### [Exercise instructions]
Drop the images; return everything else in the listing below exactly.

### [Task input]
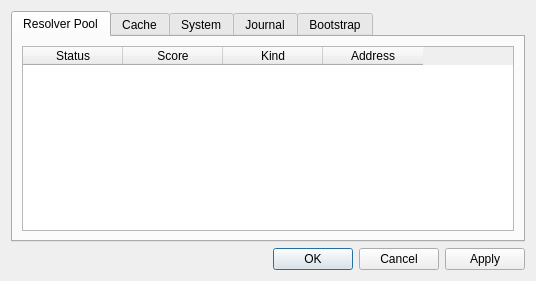
First picture: the form in trunk/client/settings.ui, repository 8bitgeek/OpenNIC-Wizard, before the edit.
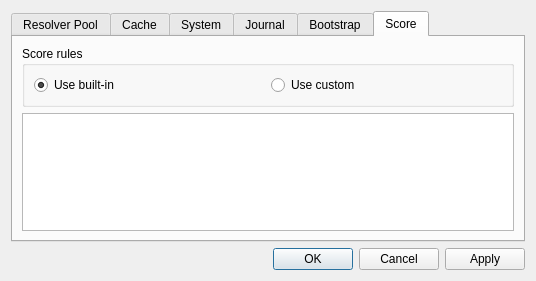
Second picture: the form after the edit. The open tabs and pages were chosen to show the change. Icons and pictures are not drawn.

Diff of the .ui file:
```diff
--- a/trunk/client/settings.ui
+++ b/trunk/client/settings.ui
@@ -19,7 +19,7 @@
     <normaloff>:/images/opennic.png</normaloff>:/images/opennic.png</iconset>
   </property>
   <layout class="QGridLayout" name="gridLayout">
-   <item row="1" column="0">
+   <item row="2" column="0">
     <widget class="QDialogButtonBox" name="buttonBox">
      <property name="orientation">
       <enum>Qt::Horizontal</enum>
@@ -29,7 +29,7 @@
      </property>
     </widget>
    </item>
-   <item row="0" column="0">
+   <item row="1" column="0">
     <widget class="QTabWidget" name="tabs">
      <property name="currentIndex">
       <number>0</number>
@@ -354,6 +354,48 @@
        </property>
       </widget>
      </widget>
+     <widget class="QWidget" name="scoreTab">
+      <attribute name="title">
+       <string>Score</string>
+      </attribute>
+      <layout class="QGridLayout" name="gridLayout_6">
+       <item row="0" column="0">
+        <widget class="QGroupBox" name="groupBox">
+         <property name="minimumSize">
+          <size>
+           <width>0</width>
+           <height>61</height>
+          </size>
+         </property>
+         <property name="title">
+          <string>Score rules</string>
+         </property>
+         <layout class="QGridLayout" name="gridLayout_5">
+          <item row="0" column="0">
+           <widget class="QRadioButton" name="useBuiltInScoreRule">
+            <property name="text">
+             <string>Use built-in</string>
+            </property>
+            <property name="checked">
+             <bool>true</bool>
+            </property>
+           </widget>
+          </item>
+          <item row="0" column="1">
+           <widget class="QRadioButton" name="useCustomScoreRule">
+            <property name="text">
+             <string>Use custom</string>
+            </property>
+           </widget>
+          </item>
+         </layout>
+        </widget>
+       </item>
+       <item row="1" column="0">
+        <widget class="QTextEdit" name="scoreRuleEditor"/>
+       </item>
+      </layout>
+     </widget>
     </widget>
    </item>
   </layout>
```
Left out of the diff: 1 changed line with no effect on the pictures.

### [Response to the task]
First picture: the form in trunk/client/settings.ui, repository 8bitgeek/OpenNIC-Wizard, before the edit.
Second picture: the form after the edit. The open tabs and pages were chosen to show the change. Icons and pictures are not drawn.

Diff of the .ui file:
```diff
--- a/trunk/client/settings.ui
+++ b/trunk/client/settings.ui
@@ -19,7 +19,7 @@
     <normaloff>:/images/opennic.png</normaloff>:/images/opennic.png</iconset>
   </property>
   <layout class="QGridLayout" name="gridLayout">
-   <item row="1" column="0">
+   <item row="2" column="0">
     <widget class="QDialogButtonBox" name="buttonBox">
      <property name="orientation">
       <enum>Qt::Horizontal</enum>
@@ -29,7 +29,7 @@
      </property>
     </widget>
    </item>
-   <item row="0" column="0">
+   <item row="1" column="0">
     <widget class="QTabWidget" name="tabs">
      <property name="currentIndex">
       <number>0</number>
@@ -354,6 +354,48 @@
        </property>
       </widget>
      </widget>
+     <widget class="QWidget" name="scoreTab">
+      <attribute name="title">
+       <string>Score</string>
+      </attribute>
+      <layout class="QGridLayout" name="gridLayout_6">
+       <item row="0" column="0">
+        <widget class="QGroupBox" name="groupBox">
+         <property name="minimumSize">
+          <size>
+           <width>0</width>
+           <height>61</height>
+          </size>
+         </property>
+         <property name="title">
+          <string>Score rules</string>
+         </property>
+         <layout class="QGridLayout" name="gridLayout_5">
+          <item row="0" column="0">
+           <widget class="QRadioButton" name="useBuiltInScoreRule">
+            <property name="text">
+             <string>Use built-in</string>
+            </property>
+            <property name="checked">
+             <bool>true</bool>
+            </property>
+           </widget>
+          </item>
+          <item row="0" column="1">
+           <widget class="QRadioButton" name="useCustomScoreRule">
+            <property name="text">
+             <string>Use custom</string>
+            </property>
+           </widget>
+          </item>
+         </layout>
+        </widget>
+       </item>
+       <item row="1" column="0">
+        <widget class="QTextEdit" name="scoreRuleEditor"/>
+       </item>
+      </layout>
+     </widget>
     </widget>
    </item>
   </layout>
```
Left out of the diff: 1 changed line with no effect on the pictures.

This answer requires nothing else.